Party-nominated offices are contests in which the nominee is selected by the political party.
- U.S. President
- County Central Committees.
During a Presidential Primary Election, only registered voters in that political party can vote for that party’s candidate on the ballot. This is known as a Closed Presidential Primary.
The exception to that rule: When candidates for the President are on the Primary Election Ballot, some–but not all–political parties choose to allow No Party Preference (NPP) voters to participate in their primary without having to re-register. This is known as a “crossover” or a Modified-Closed Presidential Primary. If you are not registered with one of the certified political parties, the state election laws consider you to be a NPP voter and you will be given the option to crossover.

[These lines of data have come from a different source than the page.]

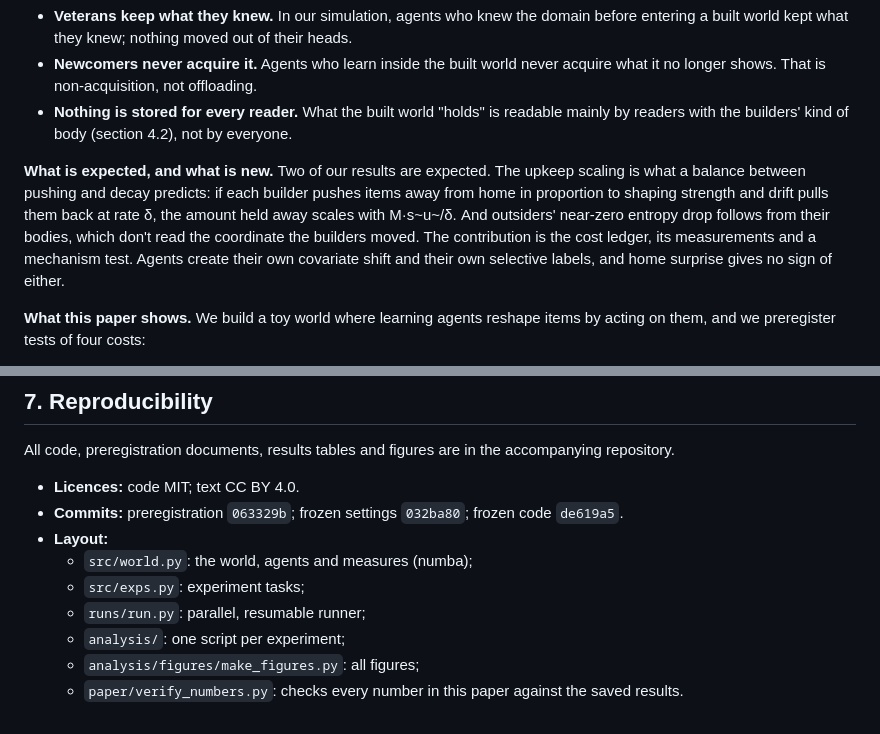
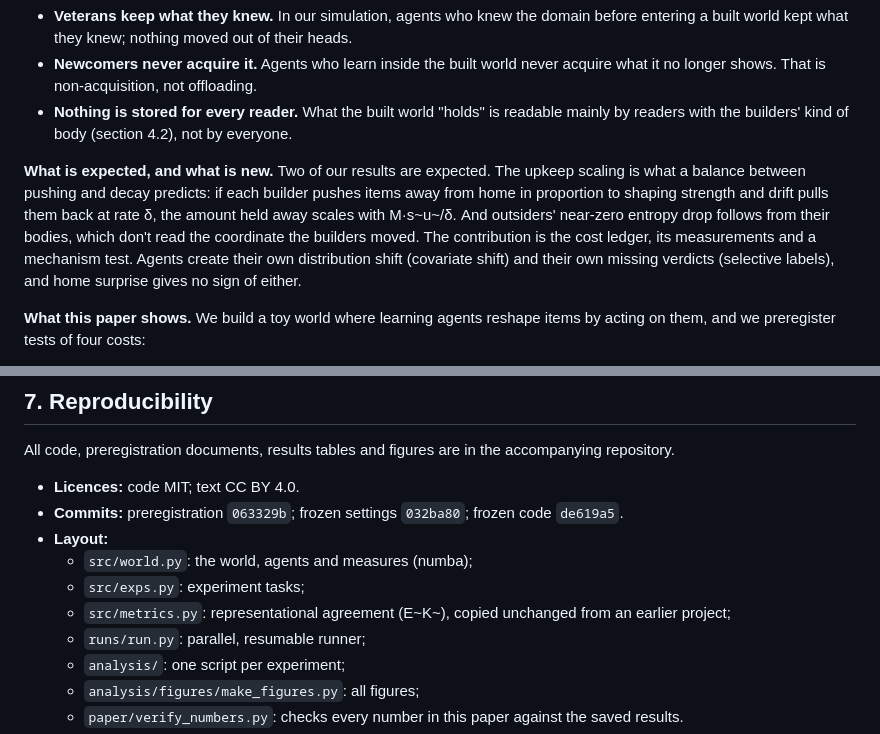
Before and after one commit to DavidShenTT/fitting-the-world, a Markdown page: paper/preprint.md, 2 parts joined by grey strips. Drawn GitHub-style.

```diff
--- a/paper/preprint.md
+++ b/paper/preprint.md
@@ -31,7 +31,7 @@ A nearby idea is **cognitive offloading**: using the world to hold or process in
 - **Newcomers never acquire it.** Agents who learn inside the built world never acquire what it no longer shows. That is non-acquisition, not offloading.
 - **Nothing is stored for every reader.** What the built world "holds" is readable mainly by readers with the builders' kind of body (section 4.2), not by everyone.
 
-**What is expected, and what is new.** Two of our results are expected. The upkeep scaling is what a balance between pushing and decay predicts: if each builder pushes items away from home in proportion to shaping strength and drift pulls them back at rate δ, the amount held away scales with M·s~u~/δ. And outsiders' near-zero entropy drop follows from their bodies, which don't read the coordinate the builders moved. The contribution is the cost ledger, its measurements and a mechanism test. Agents create their own covariate shift and their own selective labels, and home surprise gives no sign of either.
+**What is expected, and what is new.** Two of our results are expected. The upkeep scaling is what a balance between pushing and decay predicts: if each builder pushes items away from home in proportion to shaping strength and drift pulls them back at rate δ, the amount held away scales with M·s~u~/δ. And outsiders' near-zero entropy drop follows from their bodies, which don't read the coordinate the builders moved. The contribution is the cost ledger, its measurements and a mechanism test. Agents create their own distribution shift (covariate shift) and their own missing verdicts (selective labels), and home surprise gives no sign of either.
 
 **What this paper shows.** We build a toy world where learning agents reshape items by acting on them, and we preregister tests of four costs:
 
@@ -243,6 +244,7 @@ All code, preregistration documents, results tables and figures are in the accom
 - **Layout:**
   - `src/world.py`: the world, agents and measures (numba);
   - `src/exps.py`: experiment tasks;
+  - `src/metrics.py`: representational agreement (E~K~), copied unchanged from an earlier project;
   - `runs/run.py`: parallel, resumable runner;
   - `analysis/`: one script per experiment;
   - `analysis/figures/make_figures.py`: all figures;
```
Also changed, not shown: other parts of paper/preprint.md (+7 -6 lines), LOG.md (+10 -0 lines), paper/summary.md (+1 -1 lines), paper/figures/fig3_key.png, 6 other files.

Certified political parties in California:
- American Independent Party (AI)
- Democratic Party (DEM)
- Green Party (GRN)
- Libertarian Party (LIB)
- Peace & Freedom Party (PF)
- Republican Party (REP)
If a qualified political party chooses to hold a Modified-Closed Presidential Primary, the party must notify the California Secretary of State no later than the 135th day before Election Day. Counties will then notify voters as to which parties allow crossovers as the presidential primary election draws near.
If you are a NPP voter, you have 3 choices for how to participate in the primary:
- Request a crossover. This is only allowed for the parties that authorize it.
- Re-register. Do this if you want to participate in the party’s primary but do not have the option to crossover.
- Do nothing. You will be provided a ballot with no presidential candidates on it, but every other contest will be available to you to vote on.
No matter how you decide to participate in the presidential primary, everyone will be able to vote for President and Vice-President in the November General Election.